- Task requirements -
If a line in the records below contains the word "success", copy it out.

- Data to process -

----------

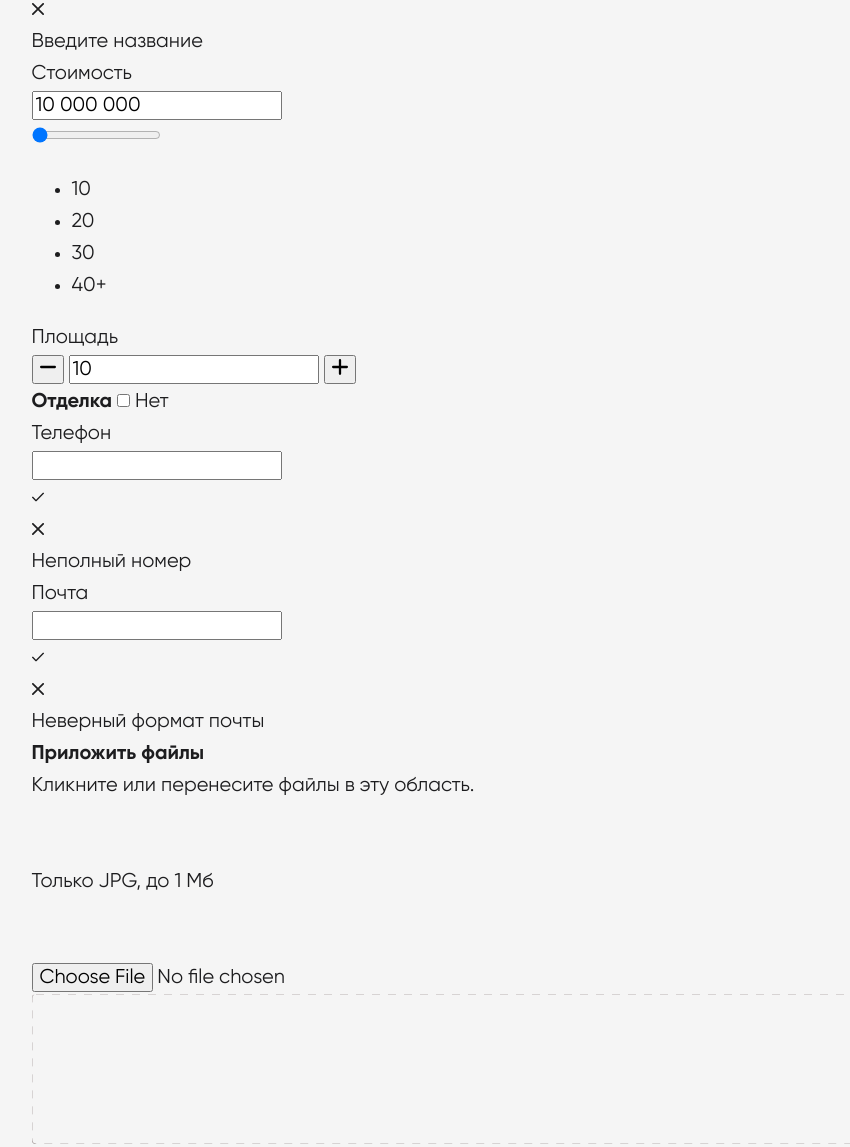
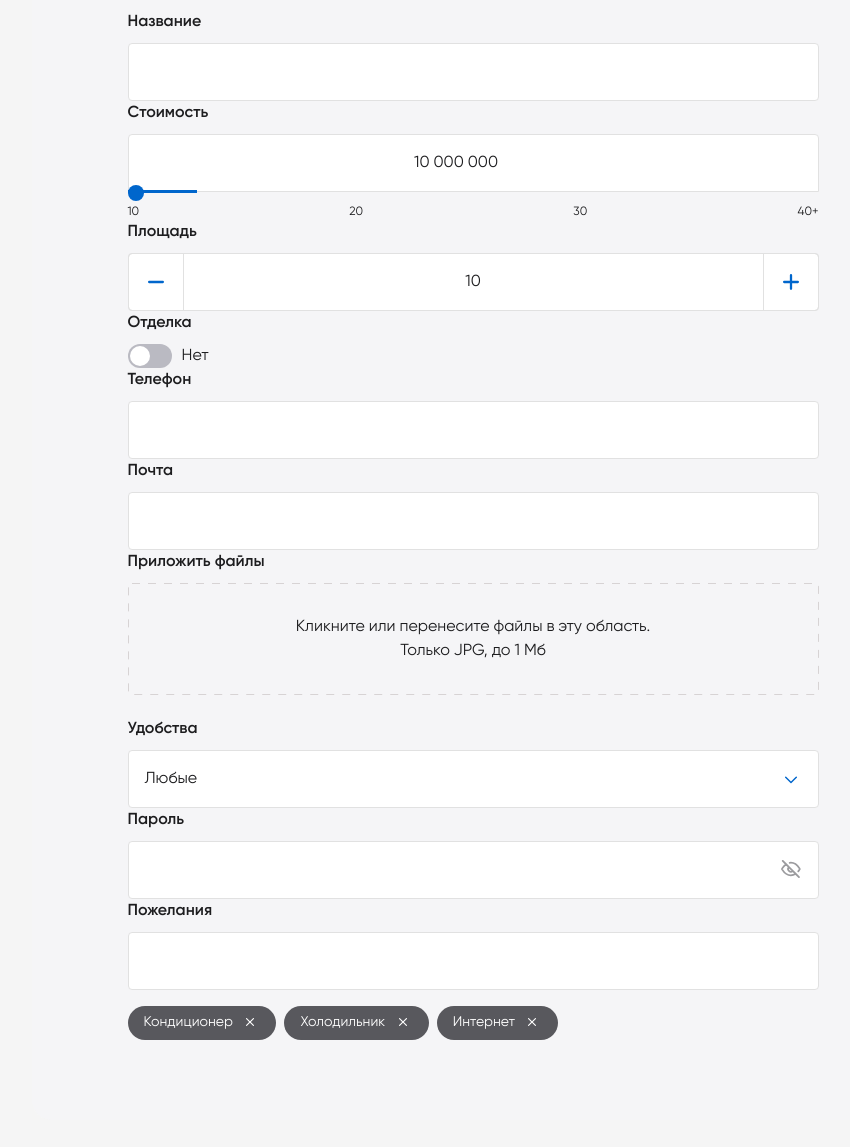
Before and after one commit to viseko/design-lab-test, a website built with webpack: page public/index.html in a window 1280 px wide. Shown: the part 1342-2489 px from the top of the page, without its empty margins (167-1017 px from the left). Built offline with nearby package versions, Linux system fonts and the light colour scheme.

Commit message:
Added form inputs styles

```diff
--- /dev/null
+++ b/src/scss/blocks/form.scss
@@ -0,0 +1,36 @@
+.form {
+  padding: 80px 96px;
+  border-radius: 20px;
+  background-color: $cl-silver-alt;
+
+  @include mobile {
+    padding: 41px 32px;
+    border-radius: 0;
+  }
+}
+
+.form__title {
+  margin: 0;
+  margin-bottom: 47px;
+  font-weight: 700;
+  font-size: 36px;
+  line-height: 40px;
+
+  @include mobile {
+    margin-bottom: 38px;
+    font-size: 32px;
+    text-align: center;
+  }
+}
+
+.form__col {
+  // --
+}
+
+.form__label {
+  display: block;
+  margin-bottom: 9px;
+  font-weight: 600;
+  font-size: 16px;
+  line-height: 24px;
+}
--- /dev/null
+++ b/src/scss/blocks/gallery.scss
@@ -0,0 +1,2 @@
+.gallery {
+}
--- a/src/scss/index.scss
+++ b/src/scss/index.scss
@@ -12,6 +12,15 @@
 @import "blocks/section";
 @import "blocks/breadcrumbs";
 @import "blocks/table";
+@import "blocks/form";
 
 // UI
 @import "ui/btn-cart";
+@import "ui/input";
+@import "ui/input-range";
+@import "ui/input-number";
+@import "ui/checkbox";
+@import "ui/input-file";
+@import "ui/input-select";
+@import "ui/input-password";
+@import "ui/input-tags";
--- /dev/null
+++ b/src/scss/ui/checkbox.scss
@@ -0,0 +1,43 @@
+.checkbox {
+  display: flex;
+  cursor: pointer;
+
+  [type = "checkbox"] {
+    display: none;
+  }
+}
+
+.checkbox__thumb {
+  position: relative;
+  width: 44px;
+  height: 24px;
+  margin-right: 10px;
+  border-radius: 50px;
+  background-color: $cl-checkbox-thumb;
+  transition: background-color 0.3s;
+
+  &::before {
+    content: "";
+    position: absolute;
+    top: 2px;
+    left: 2px;
+    width: 20px;
+    height: 20px;
+    border-radius: 50%;
+    background-color: $cl-white;
+    transition: transform 0.3s;
+  }
+
+  :checked + & {
+    background-color: $cl-primary;
+  }
+
+  :checked + &::before {
+    transform: translateX(20px);
+  }
+}
+
+.checkbox__label {
+  font-size: 16px;
+  line-height: 24px;
+}
--- /dev/null
+++ b/src/scss/ui/input-file.scss
@@ -0,0 +1,107 @@
+.input-file {
+}
+
+.input-file__field {
+  position: relative;
+  display: flex;
+  flex-direction: column;
+  justify-content: center;
+  height: 112px;
+  margin-bottom: 22px;
+  padding: 0 19px;
+  border-radius: 4px;
+
+  p {
+    position: relative;
+    z-index: 1;
+    margin: 0;
+    font-size: 16px;
+    line-height: 24px;
+    text-align: center;
+    pointer-events: none;
+  }
+
+  svg {
+    position: absolute;
+    right: 0;
+    left: 0;
+    pointer-events: none;
+  }
+
+  rect {
+    transition: 0.3s;
+  }
+
+  &:hover rect {
+    stroke: $cl-primary;
+  }
+}
+
+.input-file__input {
+  position: absolute;
+  top: 0;
+  left: 0;
+  width: 100%;
+  height: 100%;
+  opacity: 0%;
+  cursor: pointer;
+}
+
+.input-file__list {
+  display: none;
+}
+
+.input-file__file-item {
+  display: flex;
+  align-items: center;
+  margin-bottom: 8px;
+  color: $cl-file-text;
+  font-size: 16px;
+  line-height: 24px;
+
+  &:last-child {
+    margin-bottom: 0;
+  }
+}
+
+.input-file__btn-cancel {
+  display: flex;
+  width: 16px;
+  height: 16px;
+  margin-right: 8px;
+  padding: 0;
+  border: 0;
+  background: none;
+  color: $cl-primary;
+
+  svg {
+    margin: auto;
+  }
+
+  &:hover + span {
+    color: $cl-primary;
+  }
+
+  &:active {
+    opacity: 60%;
+  }
+}
+
+.input-file__loader {
+  position: relative;
+  width: 156px;
+  height: 4px;
+  margin-left: auto;
+  border-radius: 10px;
+  background-color: $cl-stroke;
+}
+
+.input-file__loader-fill {
+  position: absolute;
+  right: 0;
+  left: 0;
+  width: 50%;
+  height: 100%;
+  border-radius: inherit;
+  background-color: $cl-primary;
+}
--- /dev/null
+++ b/src/scss/ui/input-number.scss
@@ -0,0 +1,49 @@
+$btn-width: 56px;
+
+.input-number {
+  position: relative;
+}
+
+.input-number input {
+  padding-right: $btn-width;
+  padding-left: $btn-width;
+  text-align: center;
+}
+
+.input-number__btn {
+  position: absolute;
+  top: 0;
+  z-index: 1;
+  display: flex;
+  width: $btn-width;
+  height: 100%;
+  border: 1px solid $cl-stroke;
+  background: none;
+  color: $cl-primary;
+  transition: color 0.1s, opacity 0.1s, background-color 0.1s;
+
+  &:hover {
+    background-color: $cl-primary;
+    color: $cl-white;
+  }
+
+  &:active {
+    opacity: 60%;
+  }
+
+  svg {
+    margin: auto;
+  }
+}
+
+.input-number__btn--less {
+  left: 0;
+  border-top-left-radius: 4px;
+  border-bottom-left-radius: 4px;
+}
+
+.input-number__btn--more {
+  right: 0;
+  border-top-right-radius: 4px;
+  border-bottom-right-radius: 4px;
+}
--- /dev/null
+++ b/src/scss/ui/input-password.scss
@@ -0,0 +1,40 @@
+.input-password {
+  // -
+}
+
+.input-password__btn {
+  padding: 0;
+  border: 0;
+  background: none;
+  color: $cl-placeholder;
+  opacity: 100%;
+  pointer-events: all;
+  transition: color 0.1s, opacity 0.1s;
+
+  svg {
+    width: 20px;
+    height: 18px;
+  }
+
+  &:hover {
+    color: $cl-black;
+  }
+
+  &:active {
+    opacity: 60%;
+  }
+}
+
+.input-password__icon-hide {
+  display: none;
+}
+
+.input-password._show {
+  .input-password__icon-hide {
+    display: block;
+  }
+
+  .input-password__icon-show {
+    display: none;
+  }
+}
--- /dev/null
+++ b/src/scss/ui/input-range.scss
@@ -0,0 +1,54 @@
+.input-range {
+  input {
+    border-bottom-right-radius: 0;
+    border-bottom-left-radius: 0;
+    text-align: center;
+  }
+}
+
+.input-range__scale {
+  position: relative;
+}
+
+.input-range__slider {
+  position: absolute;
+  top: -2px;
+  display: block;
+  width: 100%;
+  margin: 0;
+  padding: 0;
+  border: 0;
+  background: transparent;
+  background-image: linear-gradient($cl-primary, $cl-primary);
+  background-size: 10% 100%;
+  background-repeat: no-repeat;
+  appearance: none;
+
+  &::-webkit-slider-thumb {
+    position: relative;
+    top: -5px;
+    appearance: none;
+    width: 16px;
+    height: 16px;
+    border-radius: 50%;
+    background: $cl-primary;
+    cursor: ew-resize;
+  }
+
+  &::-webkit-slider-runnable-track {
+    height: 3px;
+    border: 0;
+    background: transparent;
+    appearance: none;
+  }
+}
+
+.input-range__scale-divisions {
+  @include list-reset;
+
+  display: flex;
+  justify-content: space-between;
+  padding-top: 12px;
+  font-size: 12px;
+  line-height: 16px;
+}
--- /dev/null
+++ b/src/scss/ui/input-select.scss
@@ -0,0 +1,101 @@
+.input-select {
+  [type = "radio"] {
+    display: none;
+  }
+}
+
+.input-select__field {
+  cursor: pointer;
+
+  &:hover {
+    color: $cl-primary;
+  }
+
+  &:active {
+    color: rgba($cl-primary, 0.6);
+  }
+}
+
+.input-select__icon {
+  top: 18px;
+  color: $cl-primary;
+  opacity: 100%;
+}
+
+.input-select__option-list {
+  position: absolute;
+  top: 100%;
+  left: 0;
+  z-index: 2;
+  display: none;
+  flex-direction: column;
+  overflow: auto;
+  width: 100%;
+  max-height: 274px;
+  border: 1px solid $cl-stroke;
+  border-bottom-right-radius: 4px;
+  border-bottom-left-radius: 4px;
+  background-color: $cl-white;
+
+  &::-webkit-scrollbar {
+    width: 13px;
+  }
+
+  &::-webkit-scrollbar-track {
+    background-color: $cl-white;
+  }
+
+  &::-webkit-scrollbar-thumb {
+    border: 7px solid $cl-white;
+    border-right: 5px solid $cl-white;
+    border-left: 5px solid $cl-white;
+    border-radius: 20px;
+    background-color: $cl-primary;
+  }
+}
+
+.input-select__option-item {
+  padding: 16px 16px 15px 16px;
+  border-bottom: 1px solid $cl-stroke;
+  font-size: 16px;
+  line-height: 24px;
+  cursor: pointer;
+  transition: color 0.1s;
+
+  &:last-child {
+    border-bottom: 0;
+  }
+
+  &:hover {
+    color: $cl-primary;
+  }
+
+  &:active {
+    color: rgba($cl-primary, 0.6);
+  }
+}
+
+.input-select__option-item--current {
+  display: block;
+  width: 100%;
+  height: 100%;
+  padding: 0;
+  border: 0;
+  pointer-events: none;
+}
+
+.input-select._open {
+  .input-select__icon {
+    transform: rotate(180deg);
+  }
+
+  .input-select__field {
+    border-bottom: 0;
+    border-bottom-right-radius: 0;
+    border-bottom-left-radius: 0;
+  }
+
+  .input-select__option-list {
+    display: flex;
+  }
+}
--- /dev/null
+++ b/src/scss/ui/input-tags.scss
@@ -0,0 +1,48 @@
+.input-tags {
+  // -
+}
+
+.input-tags__list {
+  @include list-reset;
+
+  display: flex;
+  flex-wrap: wrap;
+  gap: 8px;
+  padding-top: 16px;
+}
+
+.input-tags__item {
+  padding: 7px 16px 9px;
+  border-radius: 50px;
+  background-color: $cl-file-text;
+  color: $cl-white;
+  font-size: 14px;
+  line-height: 16px;
+
+  span {
+    margin-right: 4px;
+  }
+
+  input {
+    display: none;
+  }
+}
+
+.input-tags__btn-remove {
+  border: 0;
+  background: none;
+  color: inherit;
+
+  svg {
+    transition: 0.2s;
+    will-change: transform;
+  }
+
+  &:hover svg {
+    transform: scale(0.9);
+  }
+
+  &:active {
+    opacity: 60%;
+  }
+}
--- /dev/null
+++ b/src/scss/ui/input.scss
@@ -0,0 +1,73 @@
+.input {
+  position: relative;
+}
+
+.input__field {
+  display: block;
+  width: 100%;
+  padding: 16px 50px 16px 16px;
+  border: 1px solid $cl-stroke;
+  border-radius: 4px;
+  background-color: $cl-white;
+  color: $cl-black;
+  font-size: 16px;
+  line-height: 24px;
+  transition: box-shadow 0.2s;
+
+  &:focus {
+    box-shadow: inset 0 0 0 1px $cl-primary;
+    outline: 0;
+    caret-color: $cl-primary;
+  }
+}
+
+.input__alert {
+  display: none;
+  color: $cl-error;
+  font-size: 13px;
+}
+
+.input__icon {
+  position: absolute;
+  top: 16px;
+  right: 16px;
+  display: flex;
+  width: 24px;
+  height: 24px;
+  opacity: 0%;
+  pointer-events: none;
+
+  svg {
+    width: 12px;
+    height: 12px;
+    margin: auto;
+  }
+}
+
+.input__icon--error {
+  color: $cl-error;
+}
+
+.input__icon--success {
+  color: $cl-success;
+}
+
+.input--invalid {
+  .input__field {
+    box-shadow: inset 0 0 0 1px $cl-error;
+  }
+
+  .input__alert {
+    display: block;
+  }
+
+  .input__icon--error {
+    opacity: 100%;
+  }
+}
+
+.input--valid {
+  .input__icon--success {
+    opacity: 100%;
+  }
+}
```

----------

- Answer section -
+.input__icon--success {
+  color: $cl-success;
+  .input__icon--success {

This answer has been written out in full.